» **Supplied records**:
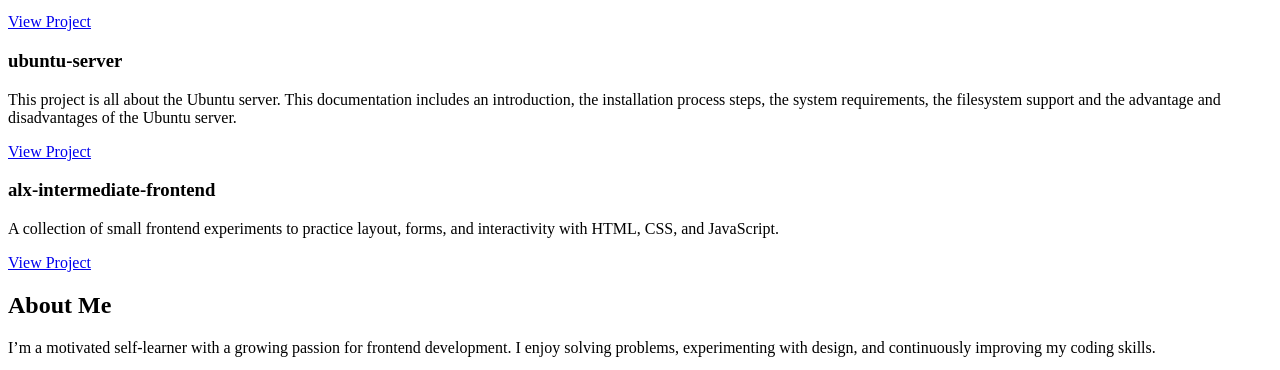
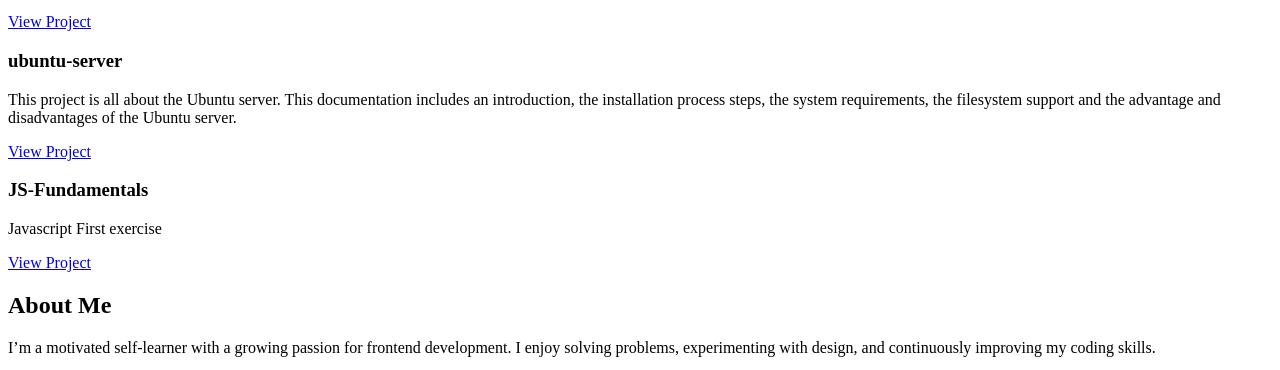
Before and after one commit to Kalkidan-2412/My_First_Portfolio, a plain HTML site: page portfolio/index.html in a window 1280 px wide. Shown: the part 417-787 px from the top of the page. Drawn offline with Linux system fonts and the light colour scheme.

Commit message:
index.html

```diff
--- a/portfolio/index.html
+++ b/portfolio/index.html
@@ -37,13 +37,13 @@
     <article class="project">
       <h3> ubuntu-server</h3>
       <p>This project is all about the Ubuntu server. This documentation includes an introduction, the installation process steps, the system requirements, the filesystem support and the advantage and disadvantages of the Ubuntu server.</p>
-      <a href="https://github.com/Kalkidan-2412/Xubuntu-OS-24.04" target="_blank">View Project</a>
+      <a href="https://github.com/Kalkidan-2412/ubuntu-server" target="_blank">View Project</a>
     </article>
 
     <article class="project">
-      <h3>alx-intermediate-frontend</h3>
-      <p>A collection of small frontend experiments to practice layout, forms, and interactivity with HTML, CSS, and JavaScript.</p>
-      <a href="https://github.com/Kalkidan-2412/alx-intermediate-frontend" target="_blank">View Project</a>
+      <h3>JS-Fundamentals</h3>
+      <p>Javascript First exercise</p>
+      <a href="https://github.com/Kalkidan-2412/JS-Fundamentals.git" target="_blank">View Project</a>
     </article>
   </section>
 
```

» **Work instructions**:
Write out the whole listing exactly, with no pictures.

» **Solved problem**:
Before and after one commit to Kalkidan-2412/My_First_Portfolio, a plain HTML site: page portfolio/index.html in a window 1280 px wide. Shown: the part 417-787 px from the top of the page. Drawn offline with Linux system fonts and the light colour scheme.

Commit message:
index.html

```diff
--- a/portfolio/index.html
+++ b/portfolio/index.html
@@ -37,13 +37,13 @@
     <article class="project">
       <h3> ubuntu-server</h3>
       <p>This project is all about the Ubuntu server. This documentation includes an introduction, the installation process steps, the system requirements, the filesystem support and the advantage and disadvantages of the Ubuntu server.</p>
-      <a href="https://github.com/Kalkidan-2412/Xubuntu-OS-24.04" target="_blank">View Project</a>
+      <a href="https://github.com/Kalkidan-2412/ubuntu-server" target="_blank">View Project</a>
     </article>
 
     <article class="project">
-      <h3>alx-intermediate-frontend</h3>
-      <p>A collection of small frontend experiments to practice layout, forms, and interactivity with HTML, CSS, and JavaScript.</p>
-      <a href="https://github.com/Kalkidan-2412/alx-intermediate-frontend" target="_blank">View Project</a>
+      <h3>JS-Fundamentals</h3>
+      <p>Javascript First exercise</p>
+      <a href="https://github.com/Kalkidan-2412/JS-Fundamentals.git" target="_blank">View Project</a>
     </article>
   </section>
 
```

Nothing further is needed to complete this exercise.